### [WHAT IS EXPECTED]
Below are the records. Gather each line that holds "False".

━━ RECORDS SHOWN

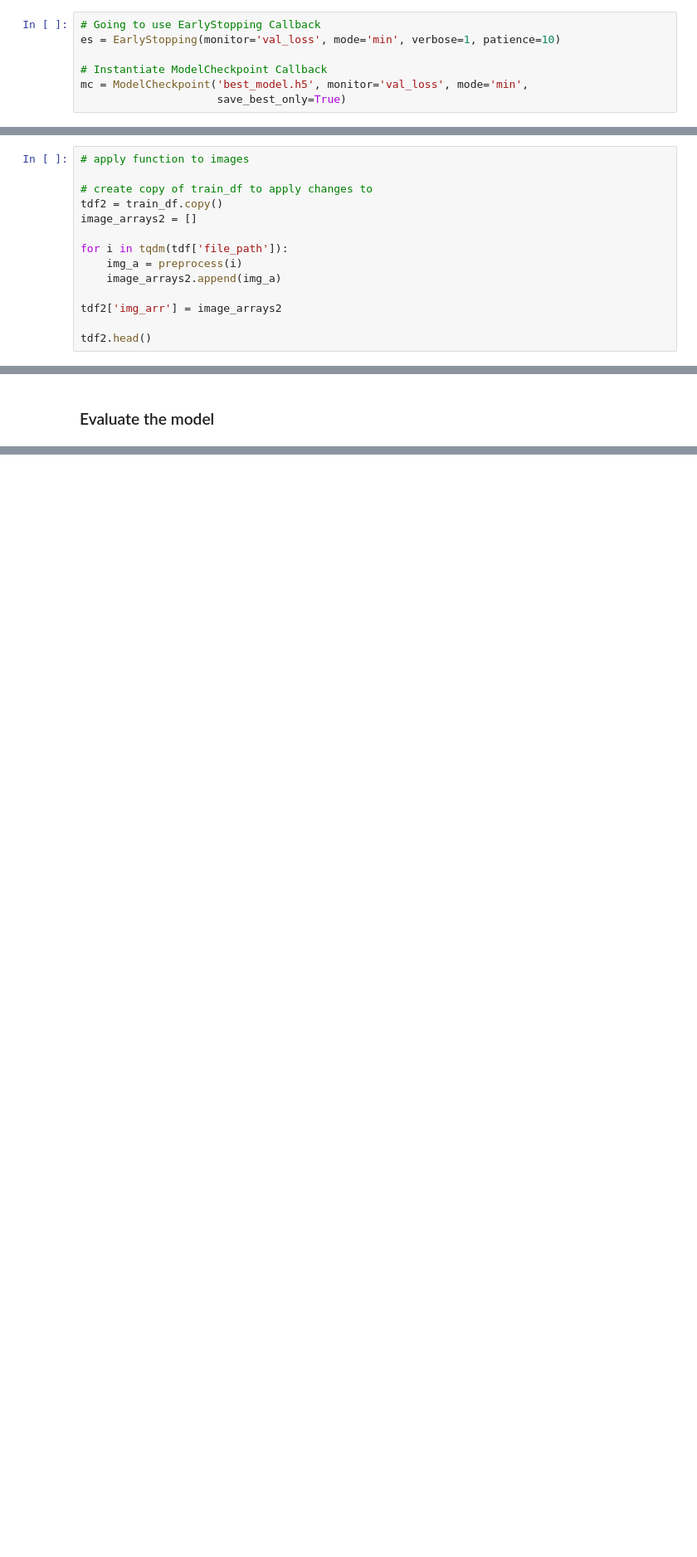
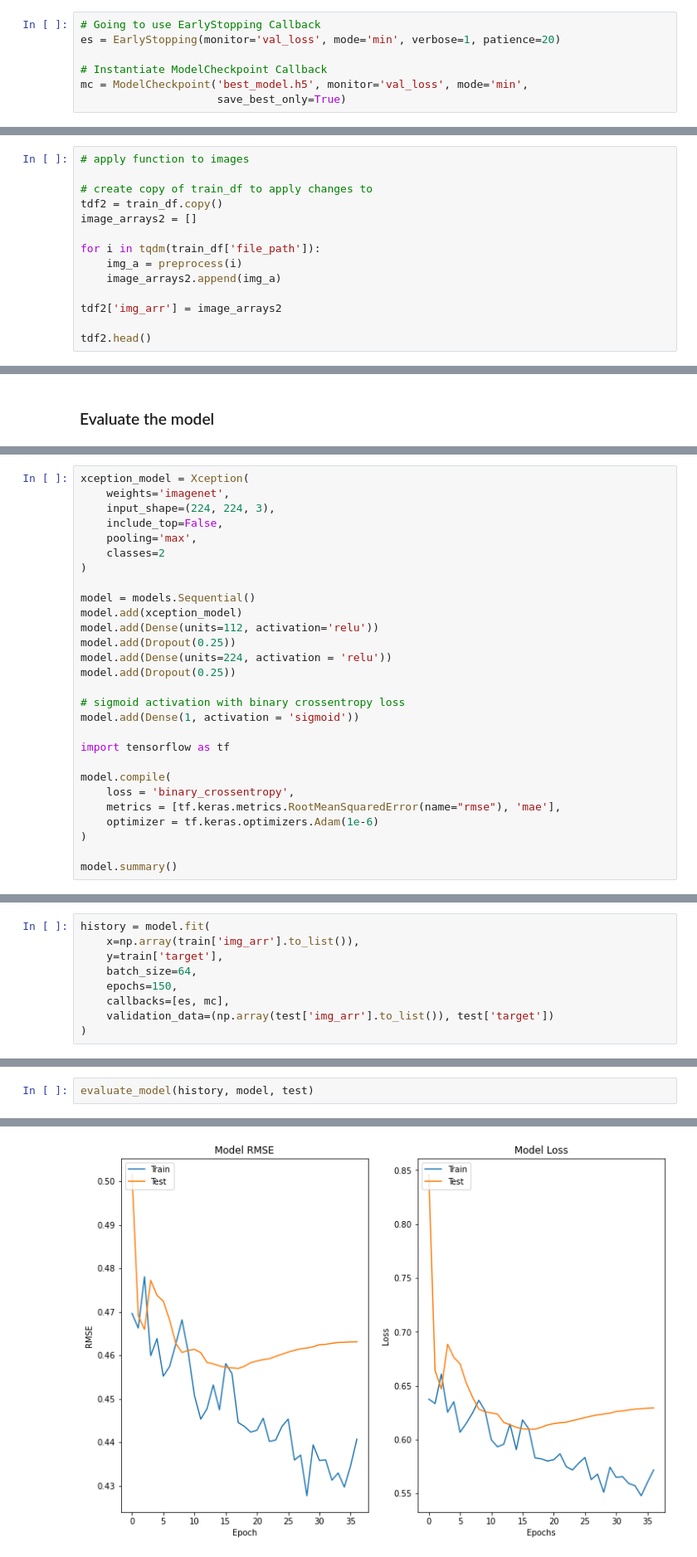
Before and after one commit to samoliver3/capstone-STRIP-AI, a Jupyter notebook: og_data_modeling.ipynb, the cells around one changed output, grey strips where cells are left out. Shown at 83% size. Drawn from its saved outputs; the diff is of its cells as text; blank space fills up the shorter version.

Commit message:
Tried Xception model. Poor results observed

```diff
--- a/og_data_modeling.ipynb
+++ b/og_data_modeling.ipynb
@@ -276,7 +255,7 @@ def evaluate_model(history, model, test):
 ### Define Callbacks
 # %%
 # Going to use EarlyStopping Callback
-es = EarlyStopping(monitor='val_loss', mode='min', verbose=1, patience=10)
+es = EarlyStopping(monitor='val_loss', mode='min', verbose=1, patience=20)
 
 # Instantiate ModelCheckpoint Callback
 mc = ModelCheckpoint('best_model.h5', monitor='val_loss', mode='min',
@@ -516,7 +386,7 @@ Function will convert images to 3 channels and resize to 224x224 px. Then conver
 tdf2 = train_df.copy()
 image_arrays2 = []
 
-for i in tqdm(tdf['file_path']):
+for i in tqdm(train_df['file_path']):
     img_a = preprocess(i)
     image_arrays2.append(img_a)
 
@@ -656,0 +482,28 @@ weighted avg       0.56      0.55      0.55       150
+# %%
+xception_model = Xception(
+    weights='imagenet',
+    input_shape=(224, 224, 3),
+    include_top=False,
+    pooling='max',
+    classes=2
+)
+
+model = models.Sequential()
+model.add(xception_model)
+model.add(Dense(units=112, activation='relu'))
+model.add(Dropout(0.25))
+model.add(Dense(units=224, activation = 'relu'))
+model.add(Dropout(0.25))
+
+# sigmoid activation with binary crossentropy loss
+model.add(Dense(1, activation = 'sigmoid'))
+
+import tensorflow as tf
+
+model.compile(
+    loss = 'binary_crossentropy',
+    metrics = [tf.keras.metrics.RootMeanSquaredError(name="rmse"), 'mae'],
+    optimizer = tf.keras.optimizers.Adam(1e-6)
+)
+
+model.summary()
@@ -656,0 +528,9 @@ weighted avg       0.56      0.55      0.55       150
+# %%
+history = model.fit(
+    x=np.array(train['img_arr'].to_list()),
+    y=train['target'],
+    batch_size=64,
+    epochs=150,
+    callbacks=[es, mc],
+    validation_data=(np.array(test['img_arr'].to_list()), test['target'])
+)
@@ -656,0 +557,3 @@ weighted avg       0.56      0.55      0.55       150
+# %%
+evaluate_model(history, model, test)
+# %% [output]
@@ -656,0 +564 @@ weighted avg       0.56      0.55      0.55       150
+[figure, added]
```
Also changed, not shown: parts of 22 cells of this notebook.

━━━━
━━ RECORDS SHOWN

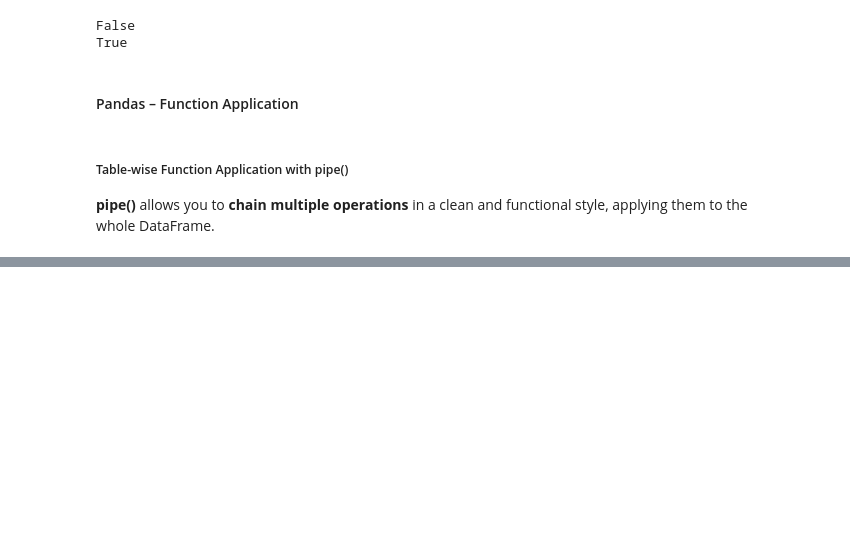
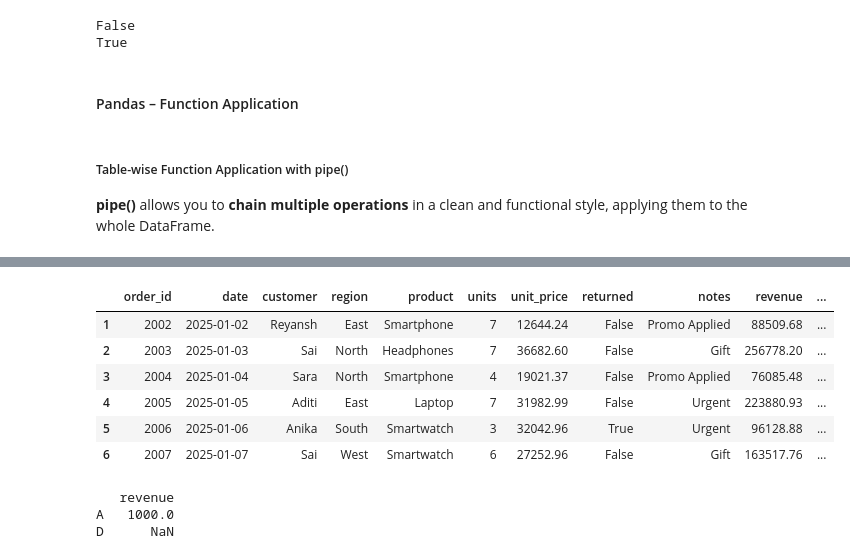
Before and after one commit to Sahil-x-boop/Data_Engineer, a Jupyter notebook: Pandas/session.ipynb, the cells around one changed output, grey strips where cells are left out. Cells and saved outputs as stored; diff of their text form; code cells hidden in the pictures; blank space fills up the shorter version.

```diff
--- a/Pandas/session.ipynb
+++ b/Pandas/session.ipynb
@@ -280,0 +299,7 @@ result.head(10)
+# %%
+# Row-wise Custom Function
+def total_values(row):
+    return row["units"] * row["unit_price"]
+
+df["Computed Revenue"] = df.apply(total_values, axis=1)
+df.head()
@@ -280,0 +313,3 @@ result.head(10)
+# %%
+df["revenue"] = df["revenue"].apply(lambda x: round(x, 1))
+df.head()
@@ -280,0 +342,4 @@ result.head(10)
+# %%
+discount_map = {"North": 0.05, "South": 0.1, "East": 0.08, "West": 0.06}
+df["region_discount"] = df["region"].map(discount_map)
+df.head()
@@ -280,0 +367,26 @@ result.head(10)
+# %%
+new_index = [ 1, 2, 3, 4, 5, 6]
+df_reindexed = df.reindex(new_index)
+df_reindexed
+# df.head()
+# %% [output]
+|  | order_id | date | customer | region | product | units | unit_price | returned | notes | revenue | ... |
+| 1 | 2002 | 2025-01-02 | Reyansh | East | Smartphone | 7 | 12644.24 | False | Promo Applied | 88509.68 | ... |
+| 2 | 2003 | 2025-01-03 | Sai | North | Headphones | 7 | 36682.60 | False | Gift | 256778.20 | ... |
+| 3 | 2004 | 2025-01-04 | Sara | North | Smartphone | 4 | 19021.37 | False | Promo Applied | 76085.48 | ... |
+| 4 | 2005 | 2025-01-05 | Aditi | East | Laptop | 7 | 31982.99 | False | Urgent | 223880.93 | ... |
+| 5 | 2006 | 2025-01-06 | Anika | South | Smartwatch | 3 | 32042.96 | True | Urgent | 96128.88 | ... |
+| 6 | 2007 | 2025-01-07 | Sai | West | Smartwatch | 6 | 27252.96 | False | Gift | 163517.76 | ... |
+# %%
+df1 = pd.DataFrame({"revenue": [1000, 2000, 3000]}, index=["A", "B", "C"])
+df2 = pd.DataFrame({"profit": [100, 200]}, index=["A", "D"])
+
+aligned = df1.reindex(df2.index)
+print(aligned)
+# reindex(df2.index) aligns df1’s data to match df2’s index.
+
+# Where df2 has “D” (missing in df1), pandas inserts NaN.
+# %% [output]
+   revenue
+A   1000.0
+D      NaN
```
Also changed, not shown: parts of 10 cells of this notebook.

━━━━
━━ RECORDS SHOWN

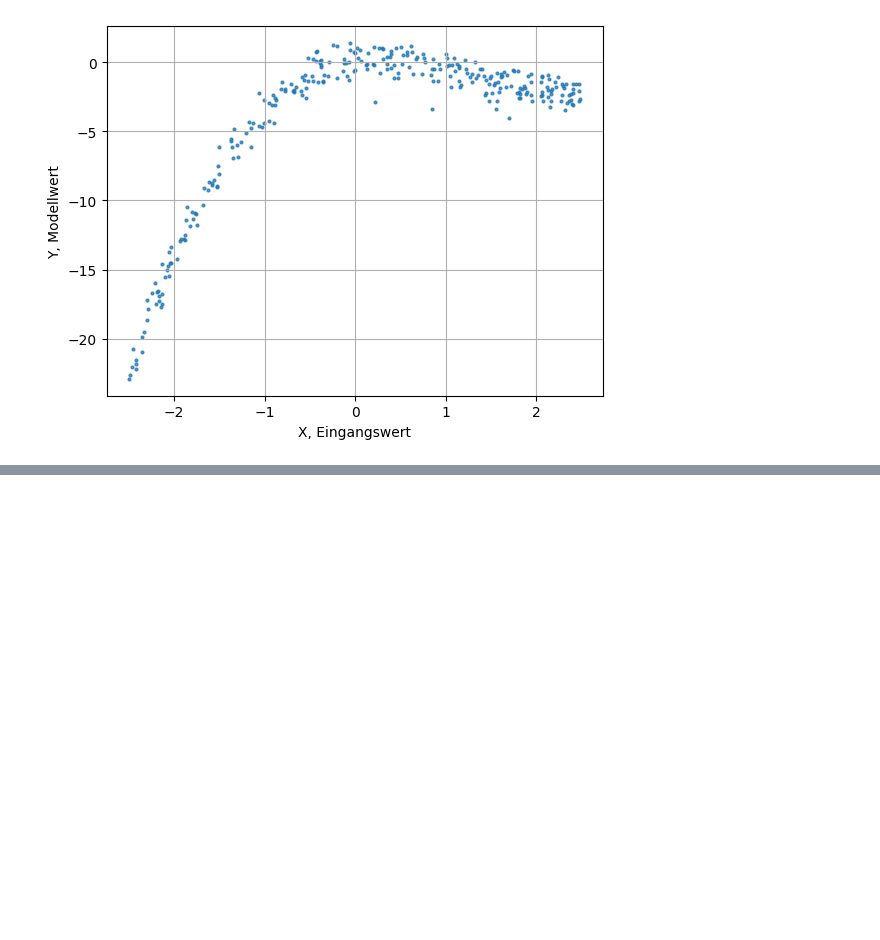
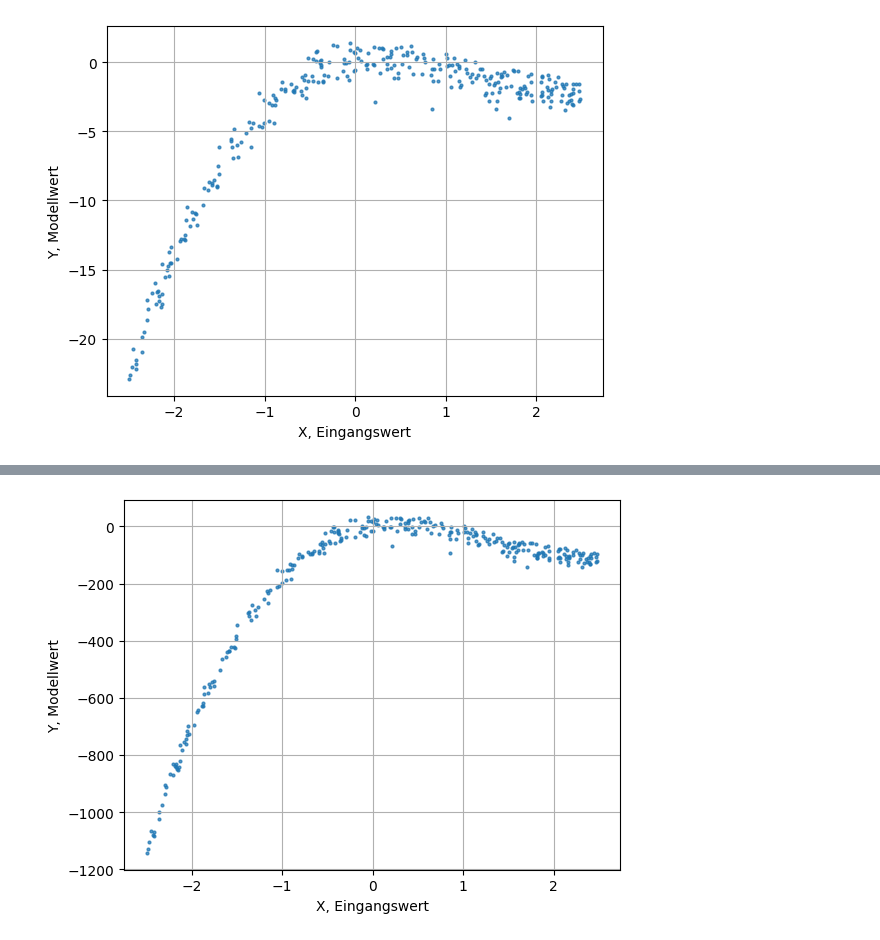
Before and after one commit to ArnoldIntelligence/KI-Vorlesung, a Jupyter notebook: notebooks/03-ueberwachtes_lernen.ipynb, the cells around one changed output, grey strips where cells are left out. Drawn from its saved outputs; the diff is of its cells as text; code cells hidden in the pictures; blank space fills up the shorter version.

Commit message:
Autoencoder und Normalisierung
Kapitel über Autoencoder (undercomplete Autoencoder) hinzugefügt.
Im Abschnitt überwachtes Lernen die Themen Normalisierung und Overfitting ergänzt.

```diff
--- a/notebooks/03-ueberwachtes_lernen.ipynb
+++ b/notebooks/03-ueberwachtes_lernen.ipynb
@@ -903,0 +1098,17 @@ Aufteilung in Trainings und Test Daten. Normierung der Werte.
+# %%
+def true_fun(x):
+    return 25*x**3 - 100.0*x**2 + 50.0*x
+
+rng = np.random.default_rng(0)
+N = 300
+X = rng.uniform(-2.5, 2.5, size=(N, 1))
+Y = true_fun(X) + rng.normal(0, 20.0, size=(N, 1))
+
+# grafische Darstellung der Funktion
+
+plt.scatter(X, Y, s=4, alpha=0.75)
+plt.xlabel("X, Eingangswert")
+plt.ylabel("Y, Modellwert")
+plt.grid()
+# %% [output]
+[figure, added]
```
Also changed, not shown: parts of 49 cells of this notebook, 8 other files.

━━━━

### [THE COMPLETED TASK]
+    include_top=False,
+| 1 | 2002 | 2025-01-02 | Reyansh | East | Smartphone | 7 | 12644.24 | False | Promo Applied | 88509.68 | ... |
+| 2 | 2003 | 2025-01-03 | Sai | North | Headphones | 7 | 36682.60 | False | Gift | 256778.20 | ... |
+| 3 | 2004 | 2025-01-04 | Sara | North | Smartphone | 4 | 19021.37 | False | Promo Applied | 76085.48 | ... |
+| 4 | 2005 | 2025-01-05 | Aditi | East | Laptop | 7 | 31982.99 | False | Urgent | 223880.93 | ... |
+| 6 | 2007 | 2025-01-07 | Sai | West | Smartwatch | 6 | 27252.96 | False | Gift | 163517.76 | ... |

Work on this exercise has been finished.